One of the signs of the vitality in the modular data center sector is that it seems to have mutated into all kinds of different markets. British manufacturer Cannon Technologies specializes in robust containerized systems, and counts amongst its customers the Army and telecoms operators.
Some modular vendors call their products pre-fabricated, some go for containerized, while others position their offering using titles such as portable and scalable. This must be confusing for purchasers of data center capacity as they need to deal with multiple variables. It’s very clear from an encounter with Cannon that the company majors on its enclosures.
Based in Hampshire, Cannon is engineering-led and has manufactured its equipment in Britain for its 30 year history. It started as a military sub-contractor, making sheet metal containers for the Army and Navy to house torpedoes, and has accumulated years of knowledge about how to create safe environments for sensitive mission critical equipment.
To create reliable miniaturized data centers, it crafts Meccano-like units that can be bolted together in many combinations. These sheet metal creations call for expensive precision machine tool skills (which don’t come cheaply in the Home Counties) but the economies they produce in the final product make it worthwhile, says Mark Hirst, the product manager for Cannon’s T4 data centers.
Many of the assumptions people make about equipment are wrong
Mark Hirst, Cannon Technologies
Manufacturing costs in China and Asia are rising, but are still massively cheaper than in Europe, but the data center market is highly specialized, says Hirst, and Cannon has learned a lot about fitting sensitive equipment for extreme environments,
“The equipment that goes into a data center – like air conditioning units – is often built to a cost by the original vendor. Experience tells us that we can tailor them, by changing the capacitors for example, to work better. Many of the assumptions people make about equipment are wrong,” says Hirst. “Some of the new vendors in the modular data center space are finding that out now. They’re learning lessons we discovered a while back.”
Some data center buyers, new to the area, make classic mistakes. For instance, mobile operator Orange insisted on having black cabinets even though metal in this color absorbs more heat. Even in relatively cloudy London, the sun has the capacity to cook comms equipment. The organizers of the London Olympics also insisted on their own colour scheme for street furniture - where an enclosure can act like a small oven. Since they’re insulated and gas sealed, it’s the work of only a few watts to heat them up.
Cannon’s engineers use air circulation and solar shielding to offset this, Hirst explains. The Olympic organizers eventually used Cannon’s own design, which reflects 72 percent of the sun’s heat, to house comms equipment.
But it is work abroad and for the military which pushed Cannon to develop its solar shields. For climates such as Afghanistan, Saudi Arabia and Ghana it developed an outer shell that takes the solar onslaught, while creating a circulation of air underneath to prevent that heat working its way into the inner shells of a modular data center. All this has to happen without eating the space inside the unit, or making it the wrong size and shape to be delivered on a flat bed truck.

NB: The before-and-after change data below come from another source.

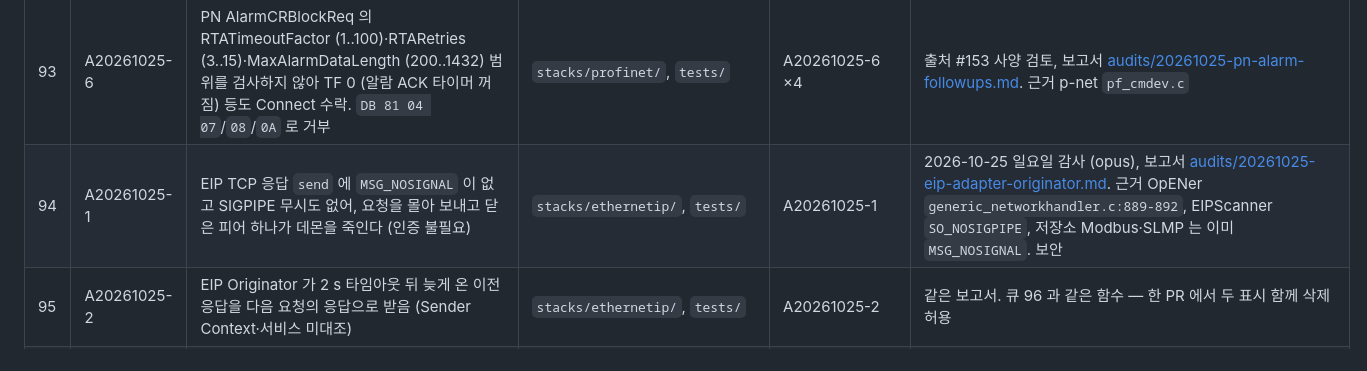
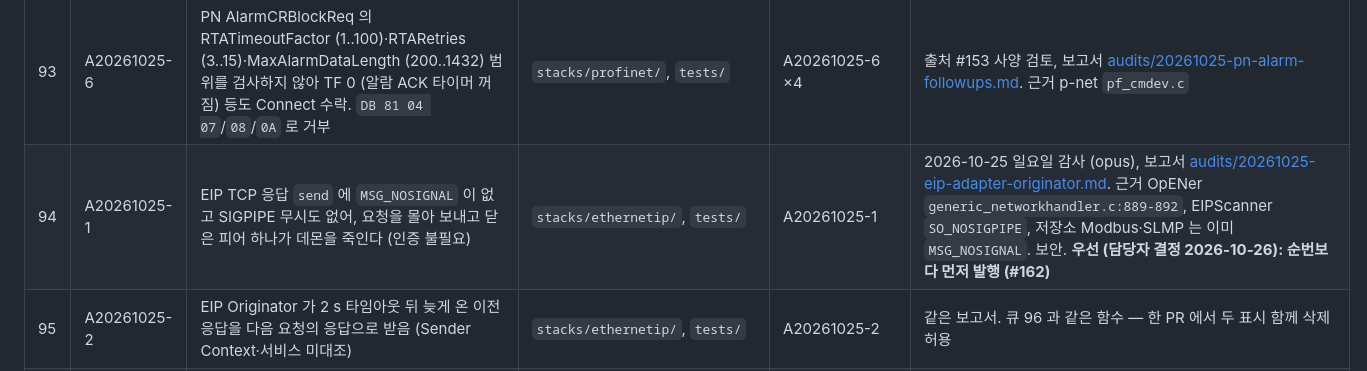
Before and after one commit to Cyoh-Tim/Fieldbus-Archtecture, a Markdown page: docs/reports/work_queue.md, the part around one of its changes. GitHub-like rendering.

```diff
--- a/docs/reports/work_queue.md
+++ b/docs/reports/work_queue.md
@@ -115,7 +115,7 @@
 | 91 | A20261020-1 | SLMP 예제 config 의 `barcode_value` (D100~D115) 가 `temperature` (D110) 와 겹쳐 바코드 쓰기가 온도를 덮음 (sw-master-soak 간헐 0 °C). 온도를 문자열 뒤로 | `config/`, `examples/`, `docs/` | A20261020-1 ×2 | 출처 #140 [Grok 제안], 보고서 [audits/20261020-slmp-example-overlap.md](audits/20261020-slmp-example-overlap.md). 큐 28 (T10-4) 이후 |
 | 92 | T9-6 후속 | Modbus `unit_id_reject_ff` (Unit 0xFF 특수 처리 끄기) 를 config 로 켤 수 없음: 어댑터 `protocol_params` 와 CTT device YAML 이 `unit_id`/`unit_id_any` 만 읽는다. 둘 다 `unit_id_reject_ff` 를 읽고 `docs/modbus_stack.md` 표(`:210`, `:225`)에 적는다 | `adapters/modbus/`, `tools/ctt/proto/modbus/`, `docs/modbus_stack.md`, `tests/` | 없음 (PR 단위 테스트: config 로 켜면 0xFF 무응답) | 출처 #147 제안 2·3. 인수인계 T9-6 수정 범위 "0xFF 는 항상 수락 (설정으로 끌 수 있게)" 의 설정 부분. 큐 30 (T9-6, #147) 이후. `adapters/modbus/modbus_adapter.c:508-513`, `tools/ctt/proto/modbus/mb_plugin.c:685-689` |
 | 93 | A20261025-6 | PN AlarmCRBlockReq 의 RTATimeoutFactor (1..100)·RTARetries (3..15)·MaxAlarmDataLength (200..1432) 범위를 검사하지 않아 TF 0 (알람 ACK 타이머 꺼짐) 등도 Connect 수락. `DB 81 04 07`/`08`/`0A` 로 거부 | `stacks/profinet/`, `tests/` | A20261025-6 ×4 | 출처 #153 사양 검토, 보고서 [audits/20261025-pn-alarm-followups.md](audits/20261025-pn-alarm-followups.md). 근거 p-net `pf_cmdev.c` |
-| 94 | A20261025-1 | EIP TCP 응답 `send` 에 `MSG_NOSIGNAL` 이 없고 SIGPIPE 무시도 없어, 요청을 몰아 보내고 닫은 피어 하나가 데몬을 죽인다 (인증 불필요) | `stacks/ethernetip/`, `tests/` | A20261025-1 | 2026-10-25 일요일 감사 (opus), 보고서 [audits/20261025-eip-adapter-originator.md](audits/20261025-eip-adapter-originator.md). 근거 OpENer `generic_networkhandler.c:889-892`, EIPScanner `SO_NOSIGPIPE`, 저장소 Modbus·SLMP 는 이미 `MSG_NOSIGNAL`. 보안 |
+| 94 | A20261025-1 | EIP TCP 응답 `send` 에 `MSG_NOSIGNAL` 이 없고 SIGPIPE 무시도 없어, 요청을 몰아 보내고 닫은 피어 하나가 데몬을 죽인다 (인증 불필요) | `stacks/ethernetip/`, `tests/` | A20261025-1 | 2026-10-25 일요일 감사 (opus), 보고서 [audits/20261025-eip-adapter-originator.md](audits/20261025-eip-adapter-originator.md). 근거 OpENer `generic_networkhandler.c:889-892`, EIPScanner `SO_NOSIGPIPE`, 저장소 Modbus·SLMP 는 이미 `MSG_NOSIGNAL`. 보안. **우선 (담당자 결정 2026-10-26): 순번보다 먼저 발행 (#162)** |
 | 95 | A20261025-2 | EIP Originator 가 2 s 타임아웃 뒤 늦게 온 이전 응답을 다음 요청의 응답으로 받음 (Sender Context·서비스 미대조) | `stacks/ethernetip/`, `tests/` | A20261025-2 | 같은 보고서. 큐 96 과 같은 함수 — 한 PR 에서 두 표시 함께 삭제 허용 |
 | 96 | A20261025-3 | EIP Originator 가 대상의 TCP 종료를 감지·재연결하지 않고 health 는 connected 로 남음 | `stacks/ethernetip/`, `tests/` | A20261025-3 | 같은 보고서. 큐 95 와 같은 PR 허용, 큐 94 (SIGPIPE) 이후가 좋다 |
 | 97 | A20261025-4 | EIP 어댑터가 `length` 생략 숫자 포인트를 1바이트로, `data_type` 생략 포인트를 무변환으로 다룸 (uint16 300 → `01 00`) | `adapters/ethernetip/`, `tests/` | A20261025-4 ×4 | 같은 보고서. 기본 = data_type 크기·LE (CIP UINT/DINT, T0 A안). PN 어댑터 같은 패턴은 범위 밖 |
```
Also changed, not shown: other parts of docs/reports/work_queue.md (+1 -1 lines).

As a military contractor, Cannon has to anticipate disaster scenarios, and these can apply to domestic situations. A domestic O2 cellphone installation can also suffer a ‘strike’ (from an errant bus driver), in which case it must automatically detect this damage and switch off, rather than continue to expose the public to microwave radiation.
Creating a data center in a portable box, that has to be easy to ship, unpack and set up, means designers have to think of everything that can go wrong. “You need to use the clearest language possible, because everything can be misinterpreted at the other end. Make extra tool sets available as everything will go missing,” says Hirst.
Cannon’s modular data centers have to be delivered and assembled in the harshest conditions, so everything is pre-configured to work from the minute it is unpacked.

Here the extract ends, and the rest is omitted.